(Source information)
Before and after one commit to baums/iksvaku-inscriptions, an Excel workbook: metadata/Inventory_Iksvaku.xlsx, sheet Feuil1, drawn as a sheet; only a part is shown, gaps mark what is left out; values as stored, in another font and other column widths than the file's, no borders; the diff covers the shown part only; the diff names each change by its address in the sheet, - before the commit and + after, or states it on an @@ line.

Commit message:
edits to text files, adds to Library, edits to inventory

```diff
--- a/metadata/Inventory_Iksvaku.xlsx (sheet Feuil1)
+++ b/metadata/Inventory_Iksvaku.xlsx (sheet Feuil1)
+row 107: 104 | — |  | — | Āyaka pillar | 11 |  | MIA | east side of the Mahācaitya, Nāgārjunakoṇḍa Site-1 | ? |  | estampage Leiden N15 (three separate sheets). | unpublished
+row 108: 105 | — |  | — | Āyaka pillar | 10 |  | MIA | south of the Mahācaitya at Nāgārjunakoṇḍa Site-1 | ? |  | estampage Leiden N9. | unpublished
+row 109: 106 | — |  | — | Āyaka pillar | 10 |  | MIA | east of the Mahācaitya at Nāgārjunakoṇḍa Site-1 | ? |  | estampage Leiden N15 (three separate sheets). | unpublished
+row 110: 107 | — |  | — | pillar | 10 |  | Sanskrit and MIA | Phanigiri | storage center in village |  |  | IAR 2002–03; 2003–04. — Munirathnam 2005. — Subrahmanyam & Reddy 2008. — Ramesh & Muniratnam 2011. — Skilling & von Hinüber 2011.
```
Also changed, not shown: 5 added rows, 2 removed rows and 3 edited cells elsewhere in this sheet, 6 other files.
(End Source information)
Task objective -
Show every line in the entries where the string "three" occurs.

Output -
+row 107: 104 | — |  | — | Āyaka pillar | 11 |  | MIA | east side of the Mahācaitya, Nāgārjunakoṇḍa Site-1 | ? |  | estampage Leiden N15 (three separate sheets). | unpublished
+row 109: 106 | — |  | — | Āyaka pillar | 10 |  | MIA | east of the Mahācaitya at Nāgārjunakoṇḍa Site-1 | ? |  | estampage Leiden N15 (three separate sheets). | unpublished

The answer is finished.